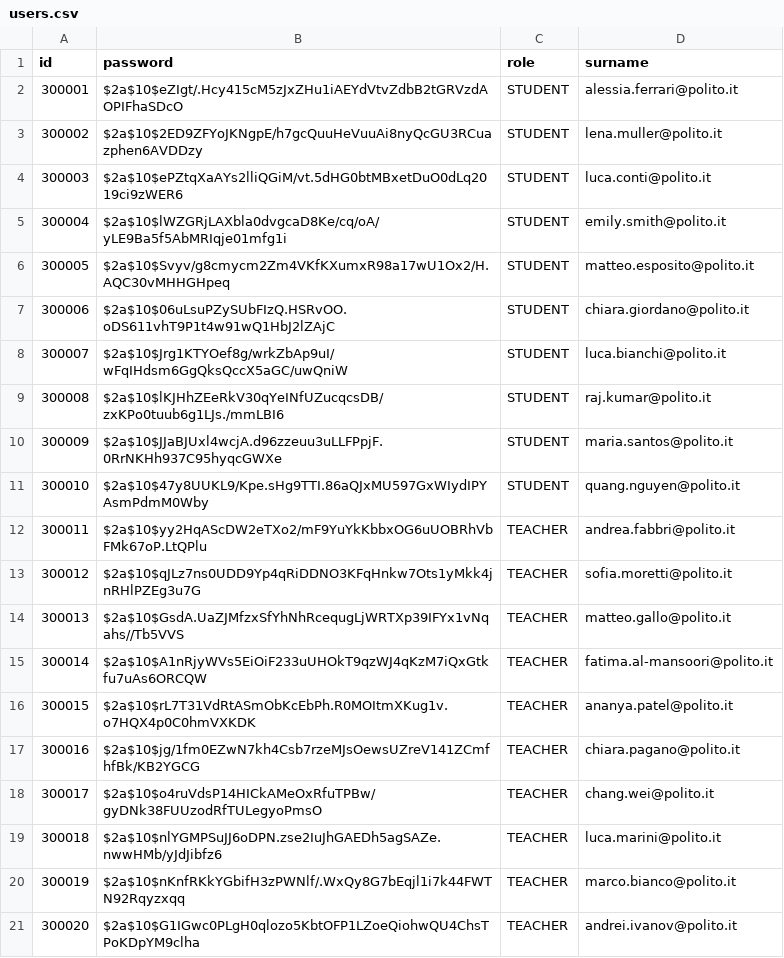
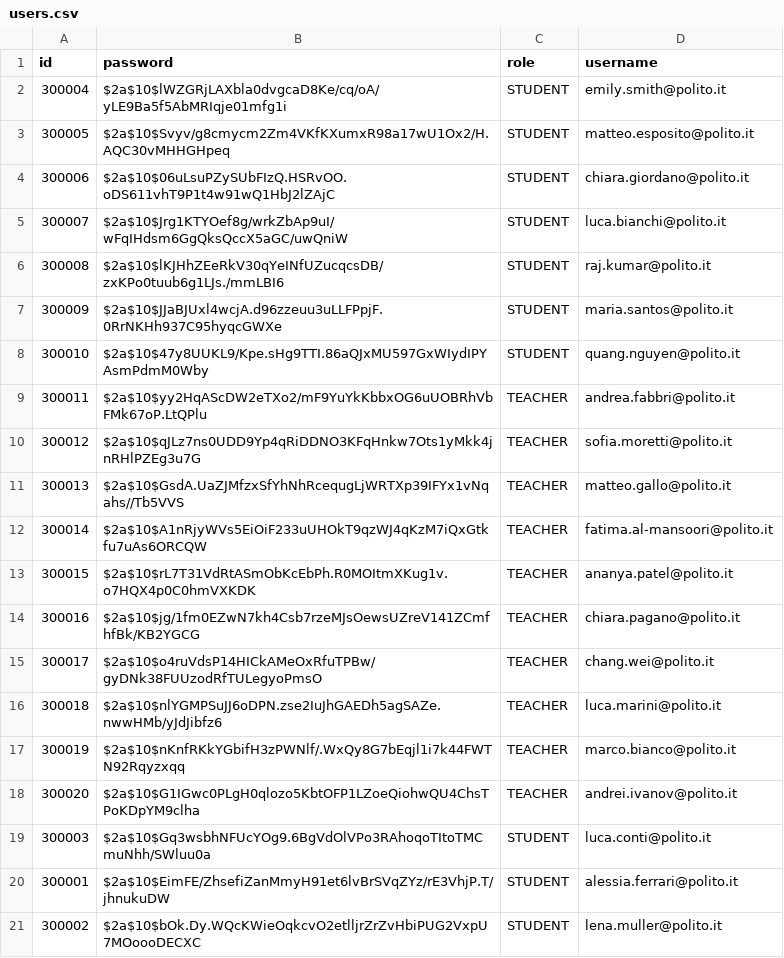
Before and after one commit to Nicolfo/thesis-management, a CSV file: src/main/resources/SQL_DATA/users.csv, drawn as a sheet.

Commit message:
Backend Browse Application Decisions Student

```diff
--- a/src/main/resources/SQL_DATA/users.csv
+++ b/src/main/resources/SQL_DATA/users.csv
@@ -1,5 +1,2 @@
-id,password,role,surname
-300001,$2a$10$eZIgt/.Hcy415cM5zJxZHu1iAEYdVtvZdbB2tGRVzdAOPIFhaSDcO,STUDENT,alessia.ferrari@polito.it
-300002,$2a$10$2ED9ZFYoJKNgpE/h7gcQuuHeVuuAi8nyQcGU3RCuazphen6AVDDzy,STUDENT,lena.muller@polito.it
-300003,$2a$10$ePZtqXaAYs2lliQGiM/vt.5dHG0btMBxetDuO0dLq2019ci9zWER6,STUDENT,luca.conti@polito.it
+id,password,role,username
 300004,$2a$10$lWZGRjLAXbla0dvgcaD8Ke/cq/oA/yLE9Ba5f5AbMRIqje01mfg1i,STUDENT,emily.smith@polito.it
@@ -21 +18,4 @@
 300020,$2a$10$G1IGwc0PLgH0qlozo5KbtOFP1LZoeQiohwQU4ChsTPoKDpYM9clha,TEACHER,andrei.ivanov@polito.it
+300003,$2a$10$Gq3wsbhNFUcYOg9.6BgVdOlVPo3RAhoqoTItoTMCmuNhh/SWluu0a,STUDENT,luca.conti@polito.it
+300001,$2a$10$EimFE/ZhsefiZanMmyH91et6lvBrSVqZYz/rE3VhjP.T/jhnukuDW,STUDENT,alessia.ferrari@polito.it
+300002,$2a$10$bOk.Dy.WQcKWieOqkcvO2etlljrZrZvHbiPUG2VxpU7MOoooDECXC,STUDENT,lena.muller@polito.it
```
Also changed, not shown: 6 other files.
________________________
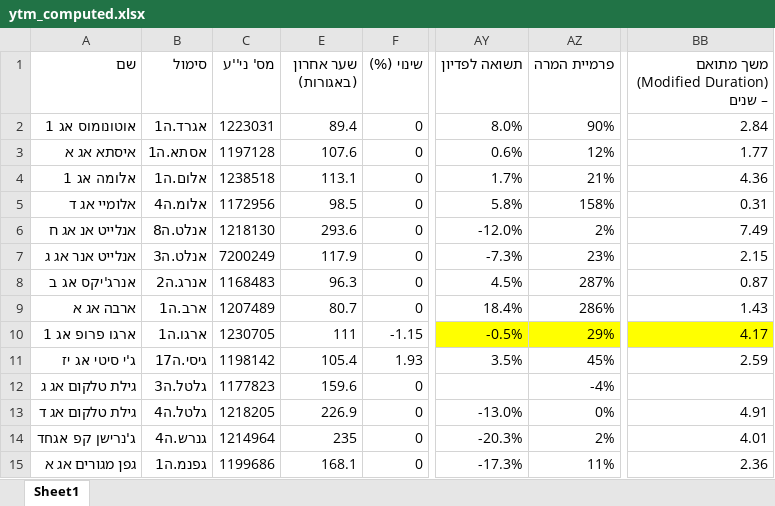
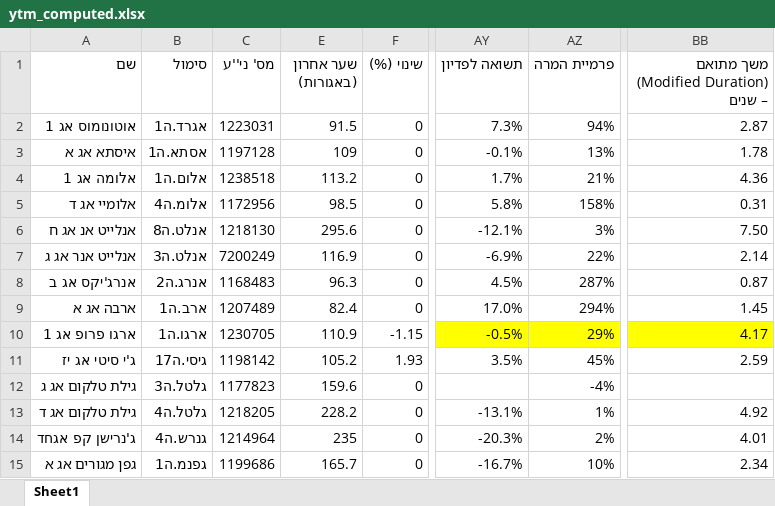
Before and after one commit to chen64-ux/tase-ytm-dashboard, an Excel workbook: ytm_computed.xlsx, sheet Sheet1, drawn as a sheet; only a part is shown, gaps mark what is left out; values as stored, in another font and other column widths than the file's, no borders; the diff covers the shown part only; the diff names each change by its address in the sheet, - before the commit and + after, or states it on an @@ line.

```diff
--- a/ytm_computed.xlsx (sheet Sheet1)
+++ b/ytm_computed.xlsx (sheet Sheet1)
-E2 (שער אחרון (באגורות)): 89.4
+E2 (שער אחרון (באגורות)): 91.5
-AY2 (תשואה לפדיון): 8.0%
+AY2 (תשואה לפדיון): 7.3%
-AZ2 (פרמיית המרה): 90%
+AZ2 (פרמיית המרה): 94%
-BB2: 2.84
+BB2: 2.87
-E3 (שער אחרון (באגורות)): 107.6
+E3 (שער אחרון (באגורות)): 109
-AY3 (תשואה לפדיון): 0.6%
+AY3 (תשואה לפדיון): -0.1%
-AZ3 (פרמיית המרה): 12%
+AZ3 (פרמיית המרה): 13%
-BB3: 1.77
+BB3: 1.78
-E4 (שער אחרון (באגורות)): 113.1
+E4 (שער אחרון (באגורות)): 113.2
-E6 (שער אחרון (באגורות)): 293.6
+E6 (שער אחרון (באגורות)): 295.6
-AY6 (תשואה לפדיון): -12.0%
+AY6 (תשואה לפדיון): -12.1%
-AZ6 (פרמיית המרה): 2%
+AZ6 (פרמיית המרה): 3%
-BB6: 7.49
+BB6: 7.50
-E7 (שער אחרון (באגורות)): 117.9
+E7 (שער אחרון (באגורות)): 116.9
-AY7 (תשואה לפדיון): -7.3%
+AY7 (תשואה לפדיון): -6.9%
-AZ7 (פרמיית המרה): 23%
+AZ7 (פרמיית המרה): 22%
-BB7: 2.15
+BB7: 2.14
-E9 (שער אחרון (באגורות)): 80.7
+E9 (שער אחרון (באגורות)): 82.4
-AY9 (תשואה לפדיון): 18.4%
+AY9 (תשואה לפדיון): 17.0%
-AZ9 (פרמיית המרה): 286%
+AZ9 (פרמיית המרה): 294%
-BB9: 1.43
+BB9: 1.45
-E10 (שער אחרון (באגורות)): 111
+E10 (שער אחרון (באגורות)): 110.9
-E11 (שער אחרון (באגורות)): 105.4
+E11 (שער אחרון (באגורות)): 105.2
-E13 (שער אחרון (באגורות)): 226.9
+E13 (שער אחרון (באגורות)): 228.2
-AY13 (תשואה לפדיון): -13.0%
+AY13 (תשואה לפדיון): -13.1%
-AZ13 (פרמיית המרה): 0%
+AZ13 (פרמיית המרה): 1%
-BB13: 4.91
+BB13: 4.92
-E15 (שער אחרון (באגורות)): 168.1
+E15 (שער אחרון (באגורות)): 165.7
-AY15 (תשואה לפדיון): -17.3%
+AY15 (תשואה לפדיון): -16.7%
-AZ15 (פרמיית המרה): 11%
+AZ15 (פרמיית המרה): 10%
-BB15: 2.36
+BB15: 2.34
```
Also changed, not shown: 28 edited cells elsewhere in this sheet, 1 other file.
________________________
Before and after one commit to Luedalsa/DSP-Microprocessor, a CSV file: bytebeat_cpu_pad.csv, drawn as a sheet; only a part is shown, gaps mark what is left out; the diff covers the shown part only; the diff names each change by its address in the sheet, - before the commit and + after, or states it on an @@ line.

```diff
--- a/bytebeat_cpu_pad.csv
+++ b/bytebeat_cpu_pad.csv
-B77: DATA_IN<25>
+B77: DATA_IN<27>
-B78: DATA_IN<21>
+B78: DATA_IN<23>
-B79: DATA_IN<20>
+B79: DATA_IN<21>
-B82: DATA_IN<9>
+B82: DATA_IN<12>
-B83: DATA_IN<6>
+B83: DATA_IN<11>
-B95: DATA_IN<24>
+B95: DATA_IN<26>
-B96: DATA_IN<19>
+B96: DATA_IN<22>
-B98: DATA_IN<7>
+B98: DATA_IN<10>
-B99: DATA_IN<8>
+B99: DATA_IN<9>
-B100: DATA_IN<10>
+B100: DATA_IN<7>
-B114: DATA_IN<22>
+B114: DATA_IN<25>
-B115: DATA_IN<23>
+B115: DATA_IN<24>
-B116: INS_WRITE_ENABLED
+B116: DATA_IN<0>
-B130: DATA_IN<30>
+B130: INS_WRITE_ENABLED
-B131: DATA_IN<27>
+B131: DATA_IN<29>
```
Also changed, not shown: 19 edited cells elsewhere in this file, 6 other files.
________________________
Keep only those lines of the records that hold "shown", and return them.

Also changed, not shown: 6 other files.
Before and after one commit to chen64-ux/tase-ytm-dashboard, an Excel workbook: ytm_computed.xlsx, sheet Sheet1, drawn as a sheet; only a part is shown, gaps mark what is left out; values as stored, in another font and other column widths than the file's, no borders; the diff covers the shown part only; the diff names each change by its address in the sheet, - before the commit and + after, or states it on an @@ line.
Also changed, not shown: 28 edited cells elsewhere in this sheet, 1 other file.
Before and after one commit to Luedalsa/DSP-Microprocessor, a CSV file: bytebeat_cpu_pad.csv, drawn as a sheet; only a part is shown, gaps mark what is left out; the diff covers the shown part only; the diff names each change by its address in the sheet, - before the commit and + after, or states it on an @@ line.
Also changed, not shown: 19 edited cells elsewhere in this file, 6 other files.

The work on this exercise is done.